  1. margene said

    The river iced over is amazing.

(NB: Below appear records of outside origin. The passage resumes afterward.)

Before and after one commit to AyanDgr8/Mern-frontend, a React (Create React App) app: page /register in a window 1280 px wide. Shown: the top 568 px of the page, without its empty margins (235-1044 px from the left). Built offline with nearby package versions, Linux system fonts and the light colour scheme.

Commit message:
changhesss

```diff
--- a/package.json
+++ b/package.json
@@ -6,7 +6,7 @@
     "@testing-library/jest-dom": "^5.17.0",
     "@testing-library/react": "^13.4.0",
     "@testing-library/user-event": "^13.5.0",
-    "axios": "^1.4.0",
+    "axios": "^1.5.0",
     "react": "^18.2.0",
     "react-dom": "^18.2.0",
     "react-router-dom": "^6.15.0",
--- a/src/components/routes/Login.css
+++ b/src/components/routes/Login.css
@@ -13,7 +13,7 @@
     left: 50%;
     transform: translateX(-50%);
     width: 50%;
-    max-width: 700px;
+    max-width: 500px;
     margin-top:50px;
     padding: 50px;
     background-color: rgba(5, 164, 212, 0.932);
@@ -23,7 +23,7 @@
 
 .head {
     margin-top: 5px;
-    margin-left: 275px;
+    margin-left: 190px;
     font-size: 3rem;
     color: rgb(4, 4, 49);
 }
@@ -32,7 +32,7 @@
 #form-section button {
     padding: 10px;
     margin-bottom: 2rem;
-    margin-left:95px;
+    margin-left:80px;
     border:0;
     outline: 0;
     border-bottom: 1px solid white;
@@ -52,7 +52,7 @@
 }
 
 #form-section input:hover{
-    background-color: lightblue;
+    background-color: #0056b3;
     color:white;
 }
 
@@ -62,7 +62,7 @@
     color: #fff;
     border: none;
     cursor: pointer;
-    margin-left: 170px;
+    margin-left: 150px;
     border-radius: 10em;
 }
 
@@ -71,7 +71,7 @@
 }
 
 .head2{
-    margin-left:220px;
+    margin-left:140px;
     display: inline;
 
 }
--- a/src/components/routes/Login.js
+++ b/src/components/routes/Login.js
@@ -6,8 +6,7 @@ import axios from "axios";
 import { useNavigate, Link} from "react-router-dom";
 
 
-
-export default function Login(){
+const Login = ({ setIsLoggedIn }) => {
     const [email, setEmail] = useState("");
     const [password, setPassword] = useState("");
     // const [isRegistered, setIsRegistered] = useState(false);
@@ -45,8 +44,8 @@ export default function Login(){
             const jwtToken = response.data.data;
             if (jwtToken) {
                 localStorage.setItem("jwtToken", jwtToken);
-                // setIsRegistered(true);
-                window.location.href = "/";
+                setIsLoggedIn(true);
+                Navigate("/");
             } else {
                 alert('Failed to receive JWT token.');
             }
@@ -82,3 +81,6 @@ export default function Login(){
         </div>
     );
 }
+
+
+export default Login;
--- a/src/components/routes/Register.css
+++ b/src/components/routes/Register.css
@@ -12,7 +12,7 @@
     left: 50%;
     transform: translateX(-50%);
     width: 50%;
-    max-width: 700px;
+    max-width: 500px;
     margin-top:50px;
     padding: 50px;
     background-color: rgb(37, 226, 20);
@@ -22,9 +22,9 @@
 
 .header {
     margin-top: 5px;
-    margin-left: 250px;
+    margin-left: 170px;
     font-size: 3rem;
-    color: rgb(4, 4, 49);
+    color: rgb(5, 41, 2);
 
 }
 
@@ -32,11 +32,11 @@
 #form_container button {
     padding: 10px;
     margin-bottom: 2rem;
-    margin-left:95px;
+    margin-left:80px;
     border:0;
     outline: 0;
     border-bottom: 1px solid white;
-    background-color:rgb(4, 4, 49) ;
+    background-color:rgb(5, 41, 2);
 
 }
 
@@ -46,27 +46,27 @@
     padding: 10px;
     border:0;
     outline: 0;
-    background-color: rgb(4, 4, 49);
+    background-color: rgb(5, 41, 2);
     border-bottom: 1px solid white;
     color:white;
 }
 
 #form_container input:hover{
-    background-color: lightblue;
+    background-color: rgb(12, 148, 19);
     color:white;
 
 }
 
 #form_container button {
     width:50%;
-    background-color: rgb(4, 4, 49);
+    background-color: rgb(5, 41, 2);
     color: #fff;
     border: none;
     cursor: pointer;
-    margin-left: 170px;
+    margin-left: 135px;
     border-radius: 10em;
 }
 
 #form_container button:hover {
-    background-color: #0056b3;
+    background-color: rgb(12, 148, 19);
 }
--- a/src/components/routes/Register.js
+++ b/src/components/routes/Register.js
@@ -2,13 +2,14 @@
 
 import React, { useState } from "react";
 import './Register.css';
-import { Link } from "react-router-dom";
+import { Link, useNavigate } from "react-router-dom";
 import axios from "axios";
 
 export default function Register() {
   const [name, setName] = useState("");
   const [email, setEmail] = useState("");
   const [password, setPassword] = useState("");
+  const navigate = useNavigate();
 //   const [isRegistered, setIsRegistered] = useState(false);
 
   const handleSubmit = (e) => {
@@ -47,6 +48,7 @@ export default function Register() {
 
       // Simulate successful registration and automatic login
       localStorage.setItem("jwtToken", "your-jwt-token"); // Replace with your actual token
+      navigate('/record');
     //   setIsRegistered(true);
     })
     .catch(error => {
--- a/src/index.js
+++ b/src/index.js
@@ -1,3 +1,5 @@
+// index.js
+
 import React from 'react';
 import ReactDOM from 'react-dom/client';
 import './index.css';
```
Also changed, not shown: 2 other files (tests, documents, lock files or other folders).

I can almost hear it groaning.

  2. Cheryl S. said

    The river must be wonderful to see!

  3. Did the filter work, do you know?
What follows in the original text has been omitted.